The rings of Uranus are invisible to all but the largest telescopes — they weren’t even discovered until 1977 — but they’re surprisingly bright in new heat images of the planet taken by two large telescopes in the high deserts of Chile. UC Berkeley astronomer Imke de Pater says the new images will allow scientists to determine how the planet's rings differ from other examples in the solar system.
An unprecedented analysis of 300 stars captured by the Gemini Planet Imager, or GPI, has discovered a "sweet spot" where Jupiter-like planets tend form in new galaxies. The analysis “is a milestone,” said Eugene Chiang, a UC Berkeley professor of astronomy and member of the collaboration’s theory group. “We now have excellent statistics for how frequently planets occur, their mass distribution and how far they are from their stars. It is the most comprehensive analysis I have seen in this field.”

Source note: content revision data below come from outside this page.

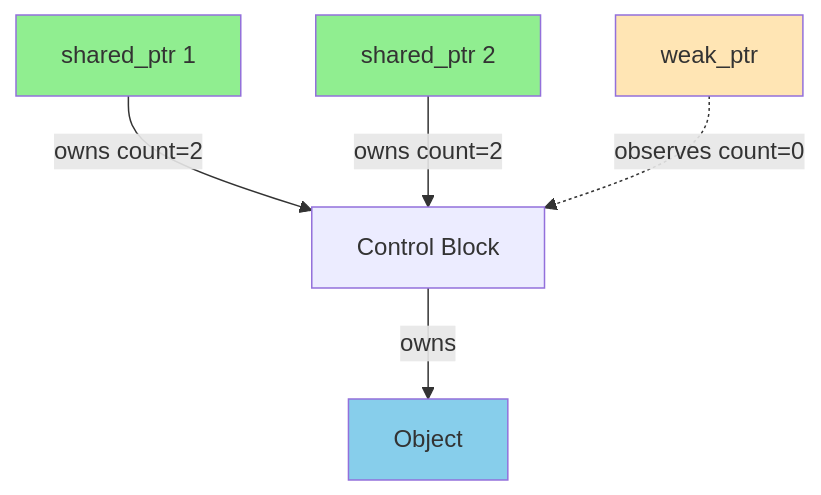
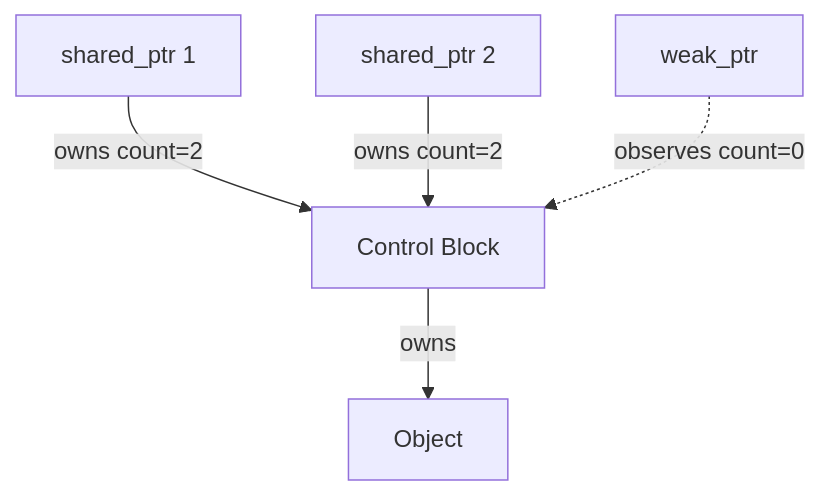
The diagram in docs/programming/cpp/06-pointers-references-and-smart-pointers/weak-ptr.md (AndriiSonsiadlo/knowledge-base), drawn with Mermaid before and after one commit. The commit also changed 8 other files, not shown here.

Commit message:
style (C++): theme-agnostic diagrams in memory, pointers and OOP docs

````diff
--- a/docs/programming/cpp/06-pointers-references-and-smart-pointers/weak-ptr.md
+++ b/docs/programming/cpp/06-pointers-references-and-smart-pointers/weak-ptr.md
@@ -22,12 +22,8 @@
 ```mermaid
 graph TD
     A[shared_ptr 1] -->|owns count=2| D[Control Block]
     B[shared_ptr 2] -->|owns count=2| D
     C[weak_ptr] -.->|observes count=0| D
     D -->|owns| E[Object]
     
-    style A fill:#90EE90
-    style B fill:#90EE90
-    style C fill:#FFE5B4
-    style E fill:#87CEEB
 ```
````
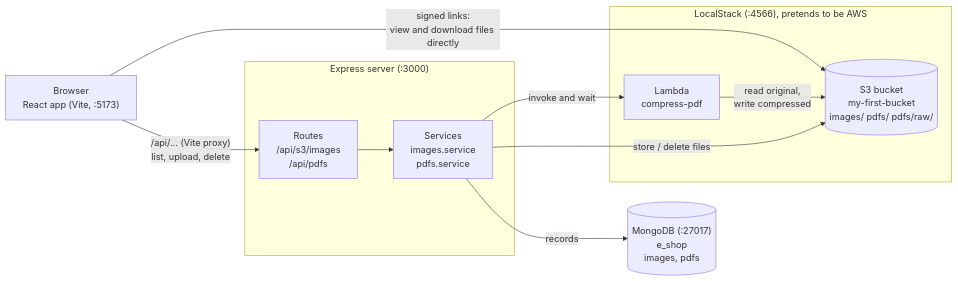
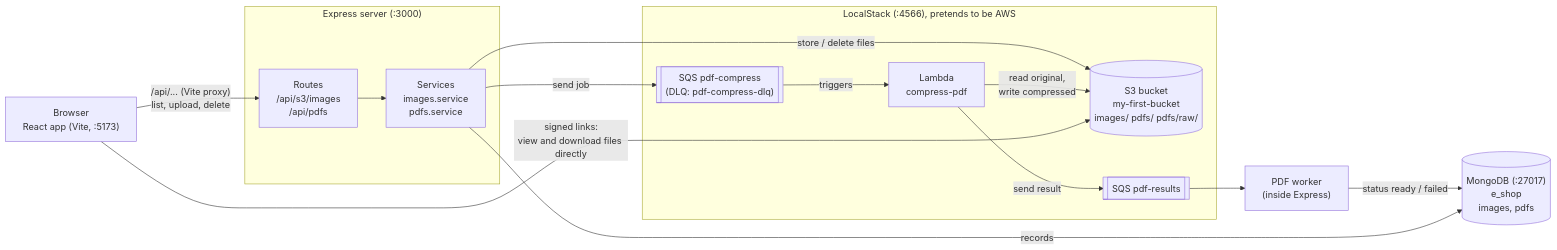
Before and after one commit to kushshah1554/localstack: the first of 4 diagrams in ARCHITECTURE.md, drawn with Mermaid. The commit also changed other lines of this file and 17 other files, not shown here.

First line of the commit message:
Implement SQS for PDF compression workflow

````diff
--- a/ARCHITECTURE.md
+++ b/ARCHITECTURE.md
@@ -7,24 +7,31 @@
 ```mermaid
 flowchart LR
     Browser["Browser<br/>React app (Vite, :5173)"]
 
     subgraph Server["Express server (:3000)"]
         Routes["Routes<br/>/api/s3/images<br/>/api/pdfs"]
         Services["Services<br/>images.service<br/>pdfs.service"]
         Routes --> Services
     end
 
     subgraph LocalStack["LocalStack (:4566), pretends to be AWS"]
         S3[("S3 bucket<br/>my-first-bucket<br/>images/  pdfs/  pdfs/raw/")]
+        Jobs[["SQS pdf-compress<br/>(DLQ: pdf-compress-dlq)"]]
         Lambda["Lambda<br/>compress-pdf"]
+        Results[["SQS pdf-results"]]
     end
 
     Mongo[("MongoDB (:27017)<br/>e_shop<br/>images, pdfs")]
+    Worker["PDF worker<br/>(inside Express)"]
 
     Browser -- "/api/... (Vite proxy)<br/>list, upload, delete" --> Routes
     Services -- "store / delete files" --> S3
-    Services -- "invoke and wait" --> Lambda
+    Services -- "send job" --> Jobs
+    Jobs -- "triggers" --> Lambda
     Lambda -- "read original,<br/>write compressed" --> S3
+    Lambda -- "send result" --> Results
+    Results --> Worker
+    Worker -- "status ready / failed" --> Mongo
     Services -- "records" --> Mongo
     Browser -- "signed links:<br/>view and download files directly" --> S3
 ```
````
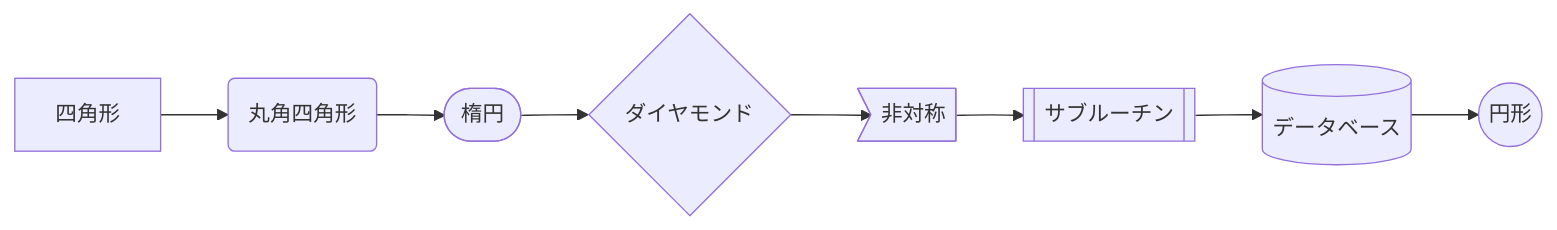
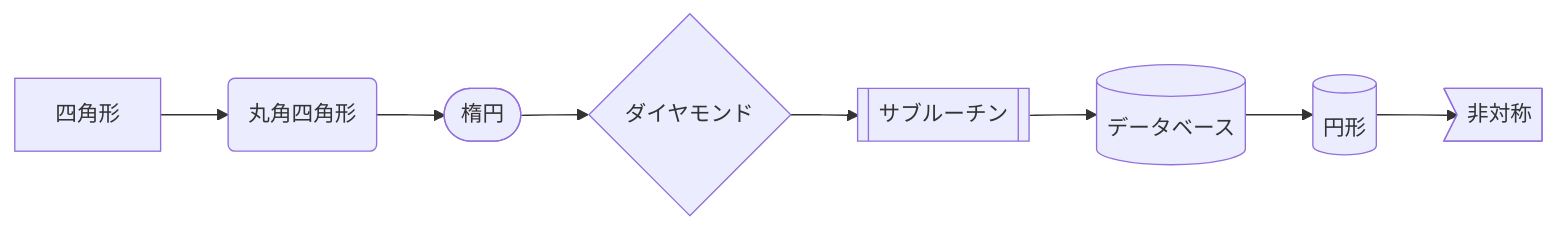
One commit to TakayukiStar/workPR changed diagram 21 of 27 in README.md. Above: the diagram before and after it, drawn with Mermaid. The commit also changed other lines of this file, not shown here.

````diff
--- a/README.md
+++ b/README.md
@@ -1134,10 +696,10 @@
 ```mermaid
 flowchart LR
     A[四角形] --> B(丸角四角形)
     B --> C([楕円])
     C --> D{ダイヤモンド}
-    D --> E>非対称]
-    E --> F[["サブルーチン"]]
-    F --> G[(データベース)]
-    G --> H((円形))
+    D --> E[["サブルーチン"]]
+    E --> F[(データベース)]
+    F --> G[("円形")]
+    G --> H>"非対称"]
 ```
````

Two decades ago, UC Berkeley mathematician Paulo Ney De Souza co-authored a book, Berkeley Problems in Mathematics. That sparked a lifelong fascination with math for the Cuban-born Felix Gotti, who this month finished his dissertation and earned his Ph.D. in mathematics.
Four faculty members, including history professor Ethan Shagan and physics professor Robert Littlejohn were selected for one of UC Berkeley’s highest honors, the Distinguished Teaching Award. It recognizes faculty members who stand out for teaching that “incites intellectual curiosity in students, engages them thoroughly in the enterprise of learning and has a lifelong impact.”
Jill Banfield, a professor of earth and planetary science and of environmental science, policy and management will deliver the 2019 Faculty Research Lecture on Tuesday, April 30. A mineral physicist by training and a gem lover, Banfield is a pioneer of metagenomics, a relatively recent field of study that involves sequencing the DNA in a natural environment and using it to reconstruct the genomes of all the organisms living there.
Elwyn Berlekamp, a UC Berkeley mathematician and game theorist whose error-correcting codes allowed spacecraft from Voyager to the Hubble Space Telescope to send accurate, detailed and beautiful images back to Earth, died April 9 from complications of pulmonary fibrosis. He was 78.
The Royal Society of London, the oldest scientific academy in continuous existence, announced their newest fellows this week, among them three L&S faculty - developmental biologist Richard Harland, climate scientist Inez Fung plant biologist Brian Staskawicz.
Nine UC Berkeley faculty have been elected to the American Academy of Arts and Sciences. Among them are Judith Butler, the Maxine Elliot Professor in the Department of Comparative Literature and the Program of Critical Theory; Eugene Chiang, a professor of astronomy and of earth and planetary science; Kam-Biu Luk, a professor of physics; Emi Nakamura, the Chancellor’s Professor of Economics; Kristin Scott, a professor of molecular and cell biology; and Chris Shannon, the Richard and Lisa Steiny Professor of Economics.
A meteor impact 66 million years ago generated a tsunami-like wave in an inland sea that killed and buried fish, mammals, insects and a dinosaur, the first victims of Earth’s last mass extinction event. The death scene from within an hour of the impact has been excavated at an unprecedented fossil site in North Dakota. On hand to investigate was Mark Richards, a UC Berkeley professor emeritus of earth and planetary science who is now provost and professor of earth and space sciences at the University of Washington.